As discussed earlier, my final project was to create the decalling system similar to what Unreal Engine 4 has. In my presentation before, I discussed an algorithm, where I was changing the mesh data in the vertex buffer itself, by inducing an additional parameter called index. This index decided what texture should the geometry use. But, as I moved along with this project, I realized some key problems with this algorithm:

1. The change of textures was happening at vertex level, hence the decals were not covering the geometry accurately by pixels.

2. This algorithm was changing the mesh itself, which creates problems in instancing.

Hence, I came up with the 2nd algorithm. This algorithm assumes symmetrical decals, which means that to detect the coverage of a decal volume over a geometry, we don`t need pixel accurate collision detection. Here is how the algorithm works:

This algorithm manually sets the uniforms corrosponding to all the decals and then you have to manually compare the fragment (in world coordinates) with the min-max range of every decal. This created a pixel level accurate decal system for decal volumes like cube, sphere, and a cylinder. But, this had problems:

1. It involves a lot of manual work, like setting up of uniforms for every decal. Because of this, this algorithm defeats the purpose of this system. This system is intended to be added as a feature in a game engine. Hence, it is absolutely required to make this algorithm generic for any number of decal volumes.

2. Bleeding occurs while using spherical decals and flat meshes to put decals on. But, even Unreal Engine 4 has the same issue. Hence, I decided to make this problem out of scope of this project.

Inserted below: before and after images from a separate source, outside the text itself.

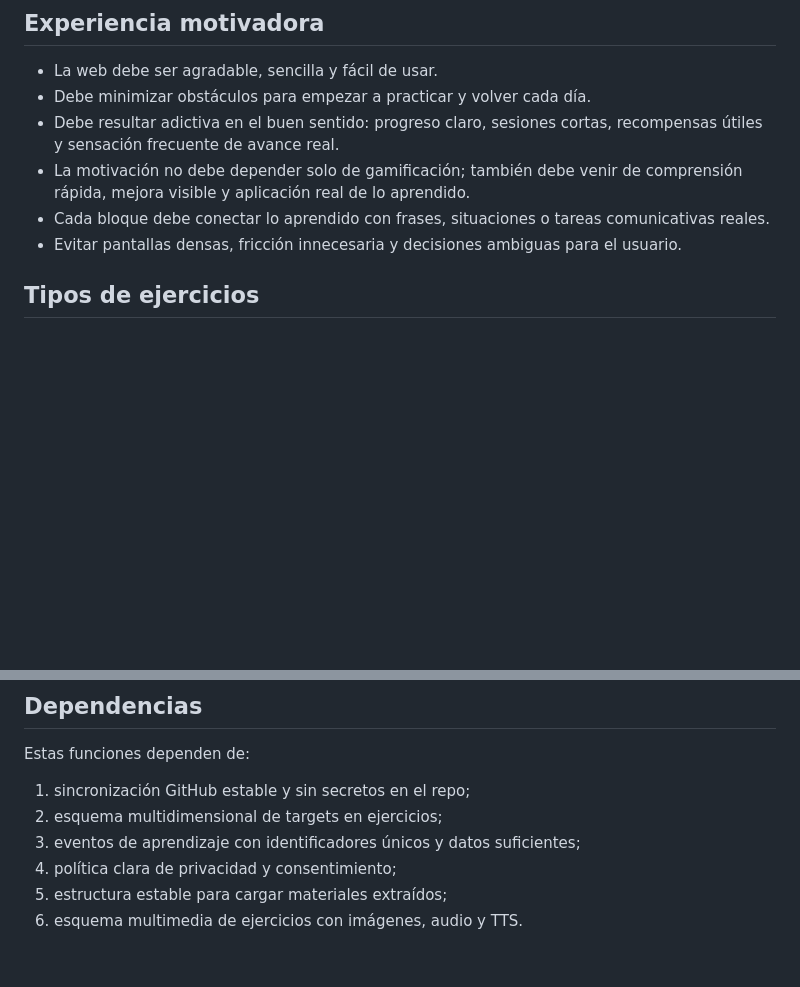
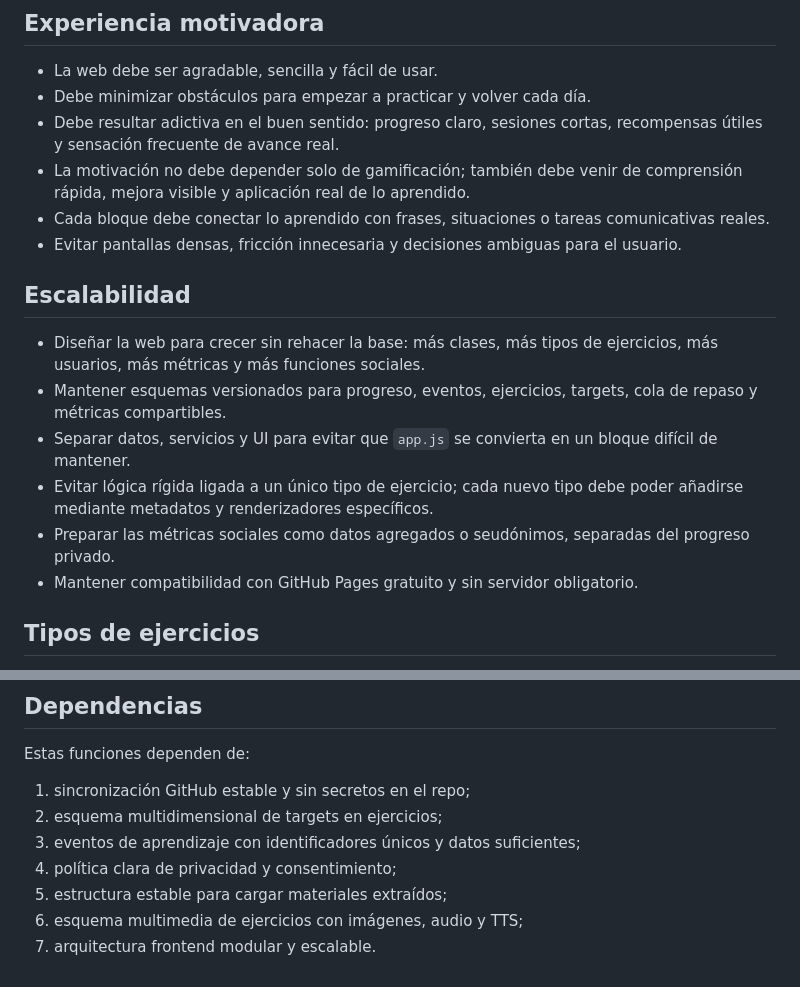
Before and after one commit to Paruski/paruski, a Markdown page: docs/product-roadmap.md, 2 parts joined by grey strips. Rendered like a GitHub page; blank space fills up the shorter version.

Commit message:
Document scalability requirements

```diff
--- a/docs/product-roadmap.md
+++ b/docs/product-roadmap.md
@@ -32,6 +32,15 @@ Este documento recoge requisitos de producto para implementar después de estabi
 - La motivación no debe depender solo de gamificación; también debe venir de comprensión rápida, mejora visible y aplicación real de lo aprendido.
 - Cada bloque debe conectar lo aprendido con frases, situaciones o tareas comunicativas reales.
 - Evitar pantallas densas, fricción innecesaria y decisiones ambiguas para el usuario.
+
+## Escalabilidad
+
+- Diseñar la web para crecer sin rehacer la base: más clases, más tipos de ejercicios, más usuarios, más métricas y más funciones sociales.
+- Mantener esquemas versionados para progreso, eventos, ejercicios, targets, cola de repaso y métricas compartibles.
+- Separar datos, servicios y UI para evitar que `app.js` se convierta en un bloque difícil de mantener.
+- Evitar lógica rígida ligada a un único tipo de ejercicio; cada nuevo tipo debe poder añadirse mediante metadatos y renderizadores específicos.
+- Preparar las métricas sociales como datos agregados o seudónimos, separadas del progreso privado.
+- Mantener compatibilidad con GitHub Pages gratuito y sin servidor obligatorio.
 
 ## Tipos de ejercicios
 
@@ -75,4 +84,5 @@ Estas funciones dependen de:
 3. eventos de aprendizaje con identificadores únicos y datos suficientes;
 4. política clara de privacidad y consentimiento;
 5. estructura estable para cargar materiales extraídos;
-6. esquema multimedia de ejercicios con imágenes, audio y TTS.
+6. esquema multimedia de ejercicios con imágenes, audio y TTS;
+7. arquitectura frontend modular y escalable.
```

Hence, I came up with another algorithm. This algorithm renders all the meshes in the scene for every decal using a decal shader. This shader renders the fragments lying within the bounds of the decal with the decal properties, and rejects all other fragments. This basically, puts a “decal sticker” on a mesh. Because of this though, the problem is that the fragments that decal shader wants to color have already been colored by the mesh specific shaders. Hence, the only way to color these fragments is to disable the depth test. But, because of that, depth errors were created because of these decal stickers. Here is how it looked:

I used stencil buffer to solve this. This is how the algorithm works:

Some of the results using this algorithm:

The picture has 3 decals a pink cube, a blue sphere and a yellow cylinder. Pink cube covering parts of the sphere mesh and the 404Sight`s character mesh.

The picture shows that the decal not only chnages color of a mesh, but also makes that part toon shaded.

This picture shows the pink cude decal affecting a part of the sphere and a part of the right wall.

The biggest advantage of using this system that I found while using this in my Thesis game is that this reduces the number of renderable objects in a scene. Because of this, a lot of memory load, like shadow maps, is decreased. In 404Sight, the map sizes decreased from 3GB for 4 levels to 900MB for 14 levels. Other than this, this project helped me a lot in developing graphics algorithm skills. Also, this marks the end of the blog series for this class. It was an amazing class. I learnt so much from it. I will try to come back to the blogs with another interesting series.